State tax revenues are falling more sharply than they have at any time in the past decade. Since Medicaid is usually one of the largest items in a state budget, state legislators and governors have been cutting back on the program in ways that will affect the benefits of millions of beneficiaries.
To reduce Medicaid costs, most states are increasing controls on prescription drugs, cutting payments to providers, or both. For example, six states are limiting the number of prescriptions to be filled per month, regardless of medical need.
Some states are also increasing cost-sharing, eliminating optional benefits and tightening up Medicaid eligibility. For example, Washington state reduced its Supplemental Security Income program, which will cause certain elderly and disabled beneficiaries to lose their Medicaid eligibility as well as state SSI benefits. Montana has substantially increased the amount that adult, elderly, and disabled Medicaid beneficiaries must pay when they use medical care services. By fiscal year 2003, 18 states will reduce eligibility for Medicaid.
State officials are also scaling back on what federal law says are "optional" services'”things like vision services and dental care.
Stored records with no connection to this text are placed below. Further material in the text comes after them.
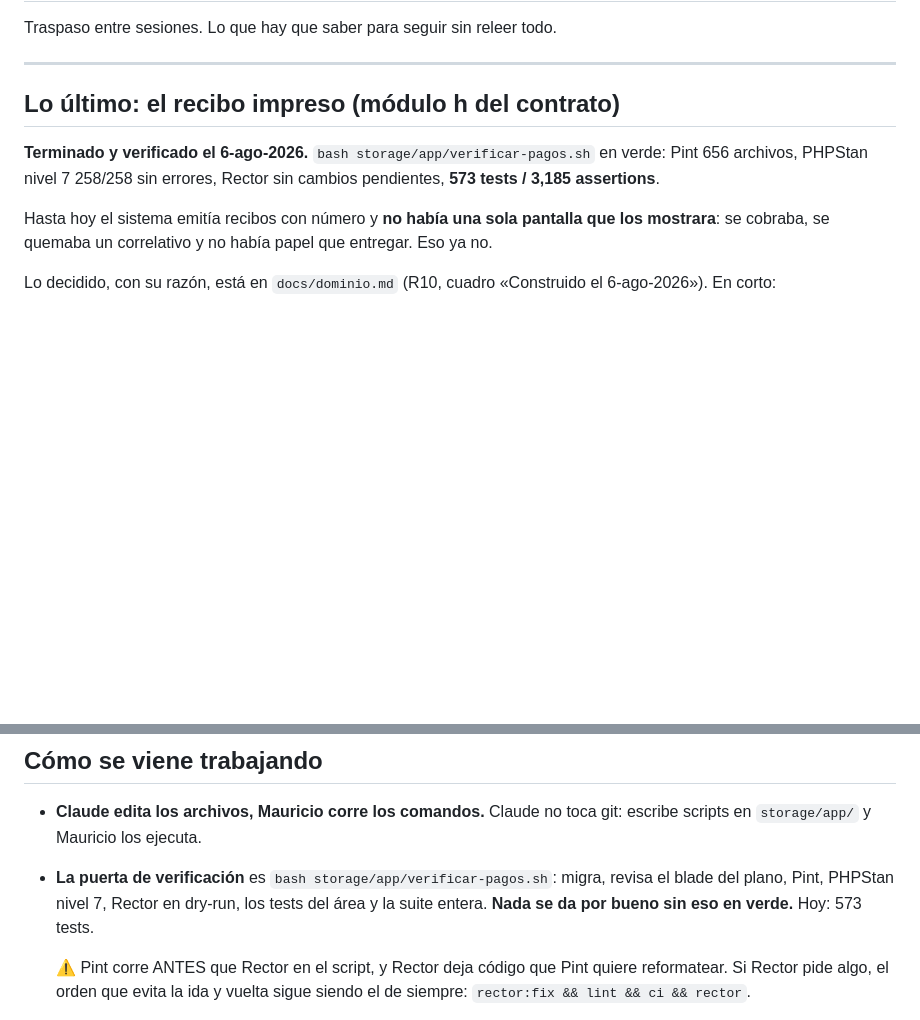
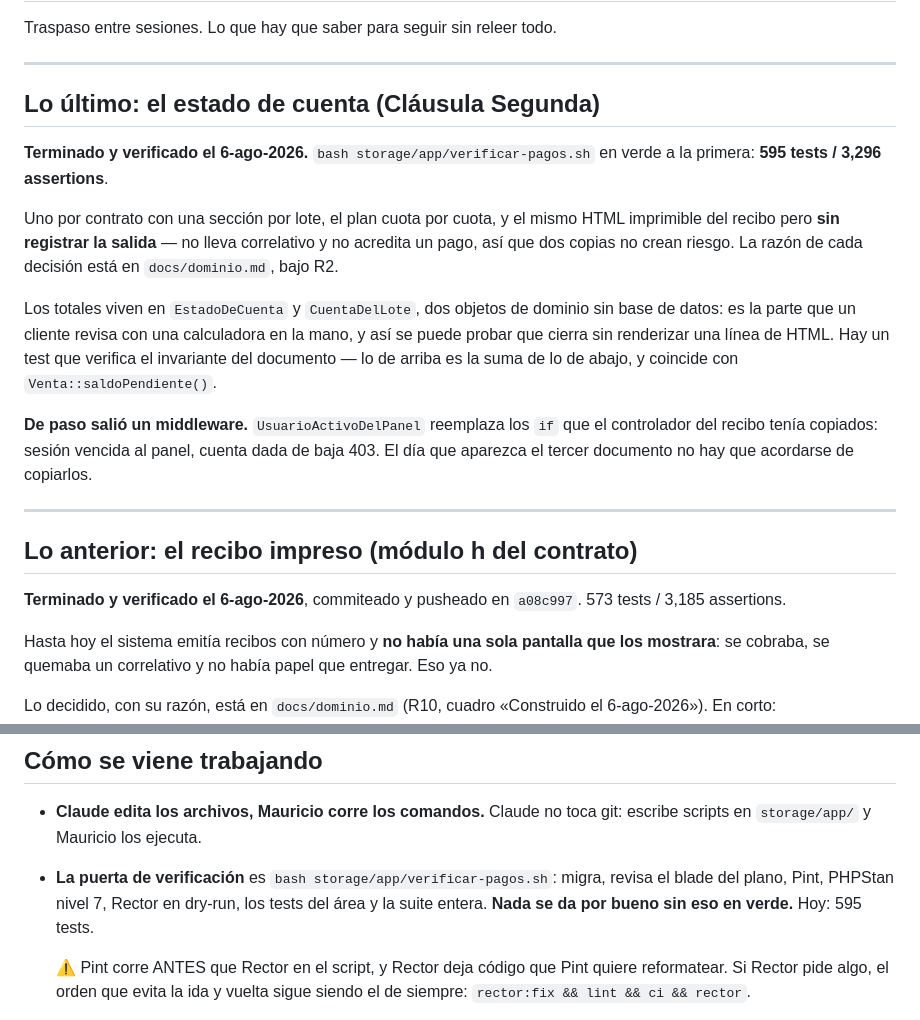
Before and after one commit to hefesto22/Lotificadora-praderas-del-sol, a Markdown page: docs/continuar-aqui.md, 2 parts joined by grey strips. GitHub-like rendering; blank space fills up the shorter version.

```diff
--- a/docs/continuar-aqui.md
+++ b/docs/continuar-aqui.md
@@ -4,11 +4,33 @@ Traspaso entre sesiones. Lo que hay que saber para seguir sin releer todo.
 
 ---
 
-## Lo último: el recibo impreso (módulo h del contrato)
+## Lo último: el estado de cuenta (Cláusula Segunda)
 
 **Terminado y verificado el 6-ago-2026.** `bash storage/app/verificar-pagos.sh`
-en verde: Pint 656 archivos, PHPStan nivel 7 258/258 sin errores, Rector sin
-cambios pendientes, **573 tests / 3,185 assertions**.
+en verde a la primera: **595 tests / 3,296 assertions**.
+
+Uno por contrato con una sección por lote, el plan cuota por cuota, y el mismo
+HTML imprimible del recibo pero **sin registrar la salida** — no lleva
+correlativo y no acredita un pago, así que dos copias no crean riesgo. La razón
+de cada decisión está en `docs/dominio.md`, bajo R2.
+
+Los totales viven en `EstadoDeCuenta` y `CuentaDelLote`, dos objetos de dominio
+sin base de datos: es la parte que un cliente revisa con una calculadora en la
+mano, y así se puede probar que cierra sin renderizar una línea de HTML. Hay un
+test que verifica el invariante del documento — lo de arriba es la suma de lo
+de abajo, y coincide con `Venta::saldoPendiente()`.
+
+**De paso salió un middleware.** `UsuarioActivoDelPanel` reemplaza los `if` que
+el controlador del recibo tenía copiados: sesión vencida al panel, cuenta dada
+de baja 403. El día que aparezca el tercer documento no hay que acordarse de
+copiarlos.
+
+---
+
+## Lo anterior: el recibo impreso (módulo h del contrato)
+
+**Terminado y verificado el 6-ago-2026**, commiteado y pusheado en `a08c997`.
+573 tests / 3,185 assertions.
 
 Hasta hoy el sistema emitía recibos con número y **no había una sola pantalla
 que los mostrara**: se cobraba, se quemaba un correlativo y no había papel que
@@ -65,7 +137,7 @@ de ninguna sesión.
 - **La puerta de verificación** es `bash storage/app/verificar-pagos.sh`:
   migra, revisa el blade del plano, Pint, PHPStan nivel 7, Rector en dry-run,
   los tests del área y la suite entera. **Nada se da por bueno sin eso en
-  verde.** Hoy: 573 tests.
+  verde.** Hoy: 595 tests.
 
   ⚠️ Pint corre ANTES que Rector en el script, y Rector deja código que Pint
   quiere reformatear. Si Rector pide algo, el orden que evita la ida y vuelta
```
Also changed, not shown: other parts of docs/continuar-aqui.md (+53 -3 lines), docs/dominio.md (+19 -0 lines).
As of July 1, Florida eliminated all non-emergency adult dental care. The state will no longer pay for adult dentures or routine teeth cleanings. Iowa reduced dental services for adult Medicaid beneficiaries, paring down its comprehensive dental package to a set of basic preventive services.
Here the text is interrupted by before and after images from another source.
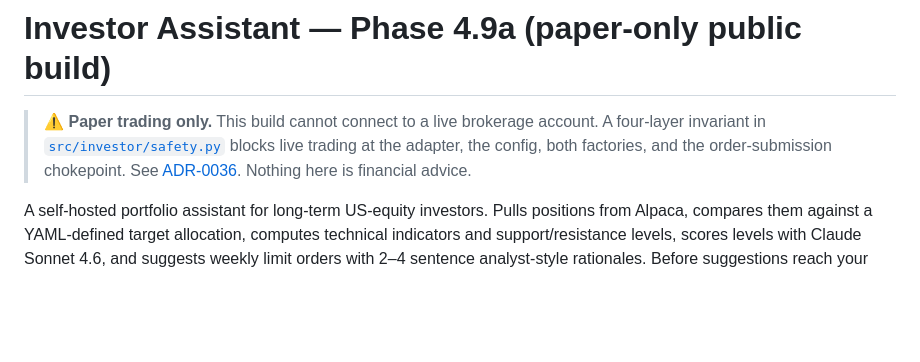
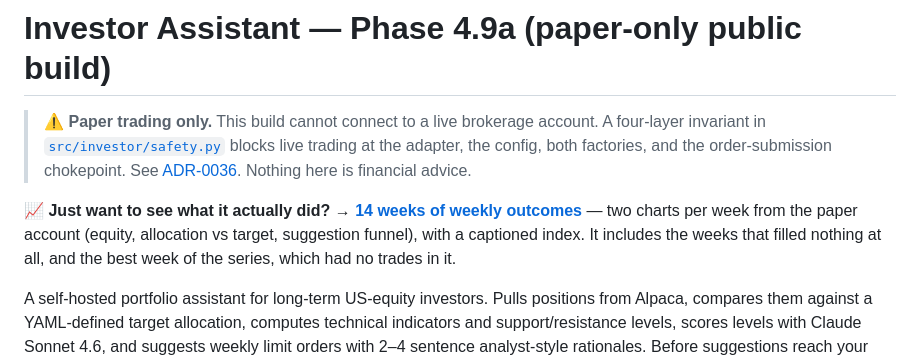
Before and after one commit to sunjiajing0815/me_invest_paper, a Markdown page: README.md, the part around the change. GitHub-like rendering; blank space fills up the shorter version.

Commit message:
docs: point curious readers at the weekly outcomes from the top of the README
A visitor previously went straight from the safety banner into a dense
description paragraph with no fast path to the actual results. One line after
the banner now links docs/weekly-outcome/.

Co-Authored-By: Claude Opus 5 <noreply@anthropic.com>

```diff
--- a/README.md
+++ b/README.md
@@ -5,6 +5,8 @@
 > blocks live trading at the adapter, the config, both factories, and the
 > order-submission chokepoint. See [ADR-0036](docs/adr/0036-paper-only-public-build.md).
 > Nothing here is financial advice.
+
+📈 **Just want to see what it actually did?** → **[14 weeks of weekly outcomes](docs/weekly-outcome/)** — two charts per week from the paper account (equity, allocation vs target, suggestion funnel), with a captioned index. It includes the weeks that filled nothing at all, and the best week of the series, which had no trades in it.
 
 A self-hosted portfolio assistant for long-term US-equity investors. Pulls positions from Alpaca, compares them against a YAML-defined target allocation, computes technical indicators and support/resistance levels, scores levels with Claude Sonnet 4.6, and suggests weekly limit orders with 2–4 sentence analyst-style rationales. Before suggestions reach your inbox, a LangGraph review pipeline runs: Sonnet writes a per-draft rationale, a **context-adjust node** applies a deterministic earnings gate (Finnhub) and a bounded Sonnet narrative multiplier from Friday's persisted market context, a critic pass reviews all drafts as a set, and deterministic Python applies any changes the critic proposes. When a watchlist ticker moves ≥5% vs. last week, a movers email fires with AI-triaged news. Every Friday a **weekly review email** covers realised PnL, suggestion outcomes, an **Order Activity summary** (funnel counts, dollar flow, allocation drift Mon→Fri, per-ticker breakdown, 4-week trend), auto-trade status, and a Tavily-powered market context narrative — which is also **persisted to the database** so Sunday's sizing can be informed by Friday's macro narrative.
 
```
For more on the state cuts in the Medicaid program, see:
- A paper by the Center on Budget and Policy Priorities at http://www.cbpp.org/7-12-02health.htm
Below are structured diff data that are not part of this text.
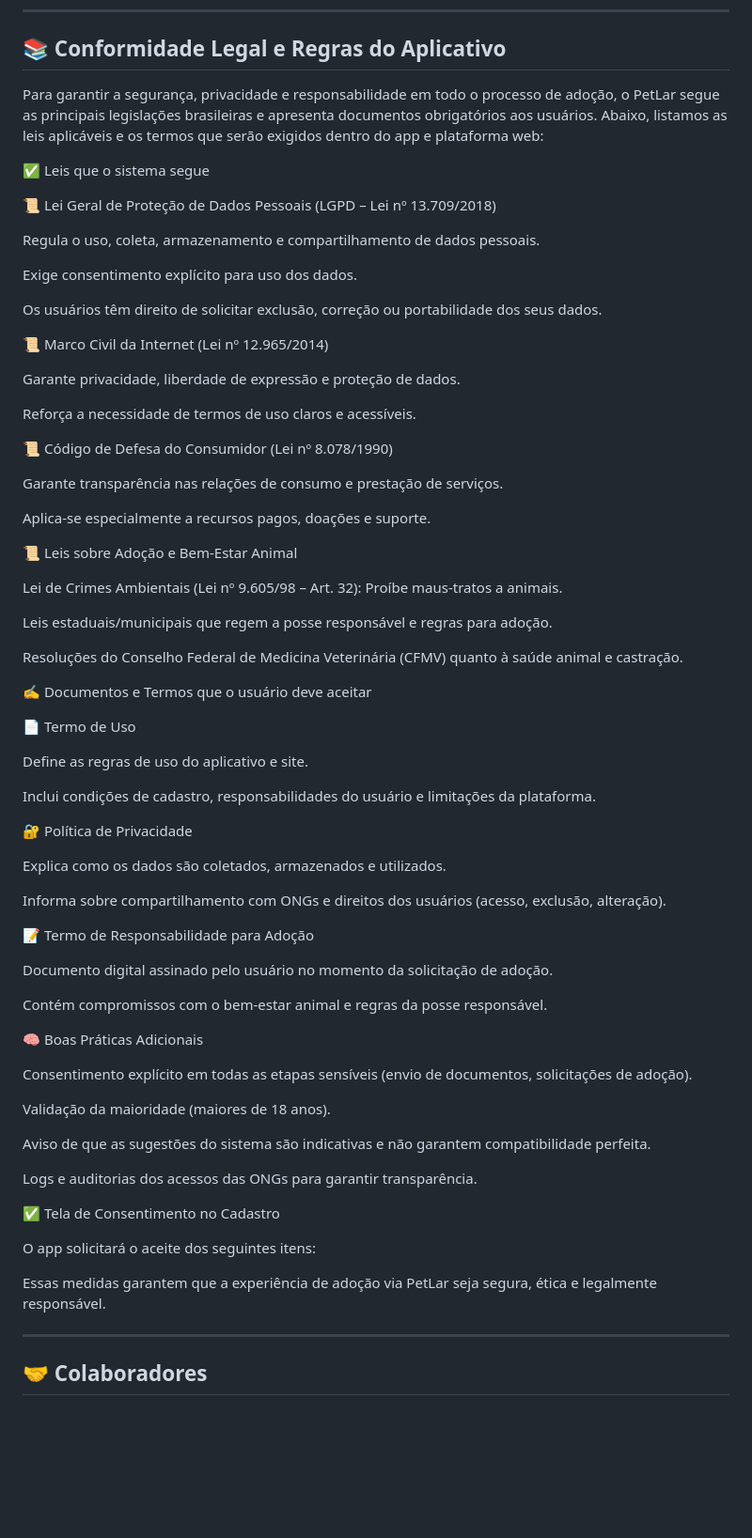
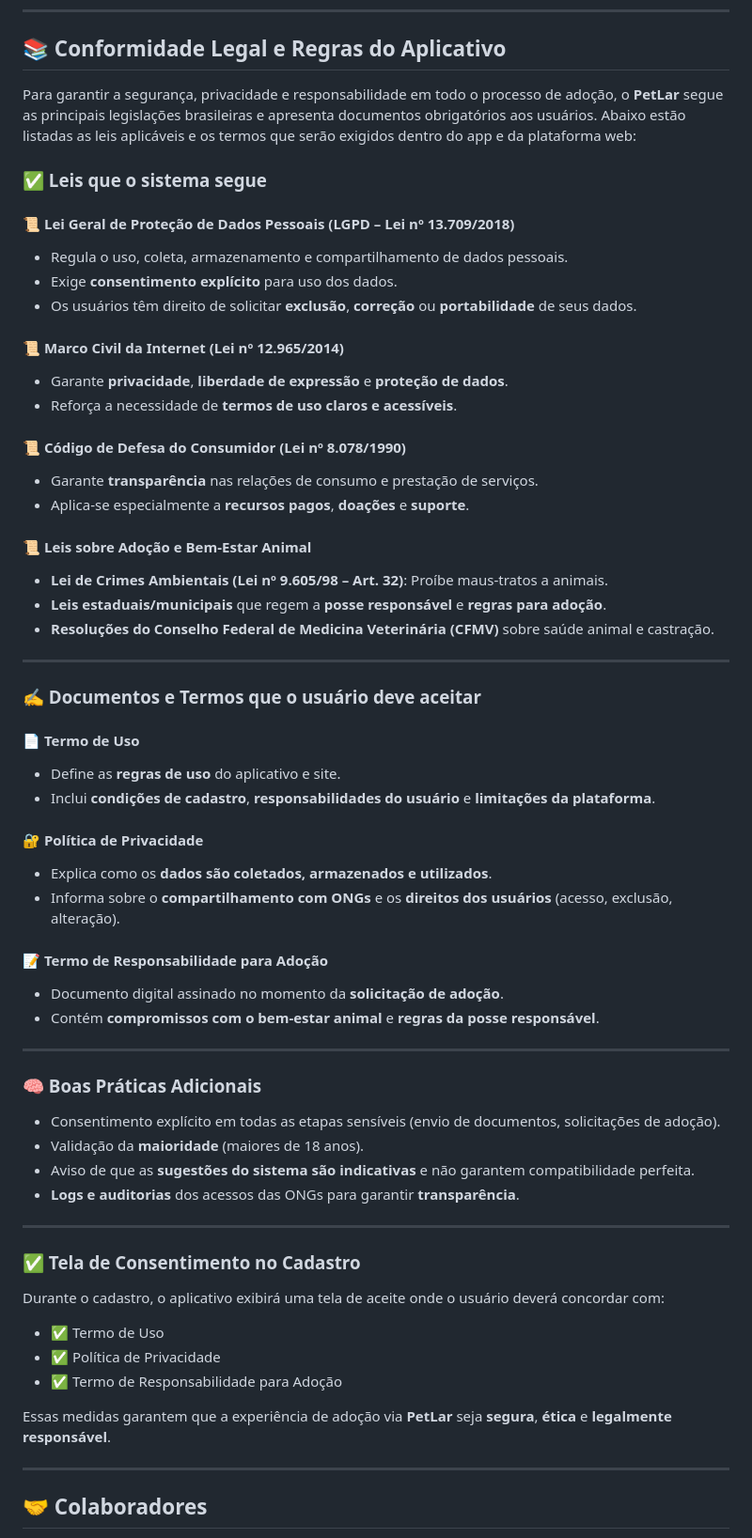
Before and after one commit to coltrox/Pet-Lar, a Markdown page: README.md, the part around the change. Shown at 94% size. Rendered like a GitHub page; blank space fills up the shorter version.

```diff
--- a/README.md
+++ b/README.md
@@ -229,75 +229,64 @@ ONG
 
 ## 📚 Conformidade Legal e Regras do Aplicativo
 
-Para garantir a segurança, privacidade e responsabilidade em todo o processo de adoção, o PetLar segue as principais legislações brasileiras e apresenta documentos obrigatórios aos usuários. Abaixo, listamos as leis aplicáveis e os termos que serão exigidos dentro do app e plataforma web:
+Para garantir a segurança, privacidade e responsabilidade em todo o processo de adoção, o **PetLar** segue as principais legislações brasileiras e apresenta documentos obrigatórios aos usuários. Abaixo estão listadas as leis aplicáveis e os termos que serão exigidos dentro do app e da plataforma web:
 
-✅ Leis que o sistema segue
+### ✅ Leis que o sistema segue
 
-📜 Lei Geral de Proteção de Dados Pessoais (LGPD – Lei nº 13.709/2018)
+#### 📜 Lei Geral de Proteção de Dados Pessoais (LGPD – Lei nº 13.709/2018)
+- Regula o uso, coleta, armazenamento e compartilhamento de dados pessoais.
+- Exige **consentimento explícito** para uso dos dados.
+- Os usuários têm direito de solicitar **exclusão**, **correção** ou **portabilidade** de seus dados.
 
-Regula o uso, coleta, armazenamento e compartilhamento de dados pessoais.
+#### 📜 Marco Civil da Internet (Lei nº 12.965/2014)
+- Garante **privacidade**, **liberdade de expressão** e **proteção de dados**.
+- Reforça a necessidade de **termos de uso claros e acessíveis**.
 
-Exige consentimento explícito para uso dos dados.
+#### 📜 Código de Defesa do Consumidor (Lei nº 8.078/1990)
+- Garante **transparência** nas relações de consumo e prestação de serviços.
+- Aplica-se especialmente a **recursos pagos**, **doações** e **suporte**.
 
-Os usuários têm direito de solicitar exclusão, correção ou portabilidade dos seus dados.
+#### 📜 Leis sobre Adoção e Bem-Estar Animal
+- **Lei de Crimes Ambientais (Lei nº 9.605/98 – Art. 32)**: Proíbe maus-tratos a animais.
+- **Leis estaduais/municipais** que regem a **posse responsável** e **regras para adoção**.
+- **Resoluções do Conselho Federal de Medicina Veterinária (CFMV)** sobre saúde animal e castração.
 
-📜 Marco Civil da Internet (Lei nº 12.965/2014)
+---
 
-Garante privacidade, liberdade de expressão e proteção de dados.
+### ✍️ Documentos e Termos que o usuário deve aceitar
 
-Reforça a necessidade de termos de uso claros e acessíveis.
+#### 📄 Termo de Uso
+- Define as **regras de uso** do aplicativo e site.
+- Inclui **condições de cadastro**, **responsabilidades do usuário** e **limitações da plataforma**.
 
-📜 Código de Defesa do Consumidor (Lei nº 8.078/1990)
+#### 🔐 Política de Privacidade
+- Explica como os **dados são coletados, armazenados e utilizados**.
+- Informa sobre o **compartilhamento com ONGs** e os **direitos dos usuários** (acesso, exclusão, alteração).
 
-Garante transparência nas relações de consumo e prestação de serviços.
+#### 📝 Termo de Responsabilidade para Adoção
+- Documento digital assinado no momento da **solicitação de adoção**.
+- Contém **compromissos com o bem-estar animal** e **regras da posse responsável**.
 
-Aplica-se especialmente a recursos pagos, doações e suporte.
+---
 
-📜 Leis sobre Adoção e Bem-Estar Animal
+### 🧠 Boas Práticas Adicionais
 
-Lei de Crimes Ambientais (Lei nº 9.605/98 – Art. 32): Proíbe maus-tratos a animais.
+- Consentimento explícito em todas as etapas sensíveis (envio de documentos, solicitações de adoção).
+- Validação da **maioridade** (maiores de 18 anos).
+- Aviso de que as **sugestões do sistema são indicativas** e não garantem compatibilidade perfeita.
+- **Logs e auditorias** dos acessos das ONGs para garantir **transparência**.
 
-Leis estaduais/municipais que regem a posse responsável e regras para adoção.
+---
 
-Resoluções do Conselho Federal de Medicina Veterinária (CFMV) quanto à saúde animal e castração.
+### ✅ Tela de Consentimento no Cadastro
 
-✍️ Documentos e Termos que o usuário deve aceitar
+Durante o cadastro, o aplicativo exibirá uma tela de aceite onde o usuário deverá concordar com:
 
-📄 Termo de Uso
+- ✅ Termo de Uso
+- ✅ Política de Privacidade
+- ✅ Termo de Responsabilidade para Adoção
 
-Define as regras de uso do aplicativo e site.
-
-Inclui condições de cadastro, responsabilidades do usuário e limitações da plataforma.
-
-🔐 Política de Privacidade
-
-Explica como os dados são coletados, armazenados e utilizados.
-
-Informa sobre compartilhamento com ONGs e direitos dos usuários (acesso, exclusão, alteração).
-
-📝 Termo de Responsabilidade para Adoção
-
-Documento digital assinado pelo usuário no momento da solicitação de adoção.
-
-Contém compromissos com o bem-estar animal e regras da posse responsável.
-
-🧠 Boas Práticas Adicionais
-
-Consentimento explícito em todas as etapas sensíveis (envio de documentos, solicitações de adoção).
-
-Validação da maioridade (maiores de 18 anos).
-
-Aviso de que as sugestões do sistema são indicativas e não garantem compatibilidade perfeita.
-
-Logs e auditorias dos acessos das ONGs para garantir transparência.
-
-✅ Tela de Consentimento no Cadastro
-
-O app solicitará o aceite dos seguintes itens:
-
-
-
-Essas medidas garantem que a experiência de adoção via PetLar seja segura, ética e legalmente responsável.
+Essas medidas garantem que a experiência de adoção via **PetLar** seja **segura**, **ética** e **legalmente responsável**.
 
 ---
 
```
- An issue paper by the Kaiser Commission on Medicaid and the Uninsured titled 'State Budgets Under Stress: How are States Planning to Reduce the Growth in Medicaid Costs?' http://www.kff.org/content/2002/20020730/
- An article on the Stateline.org Web site: http://www1.stateline.org/story.do?storyId=255917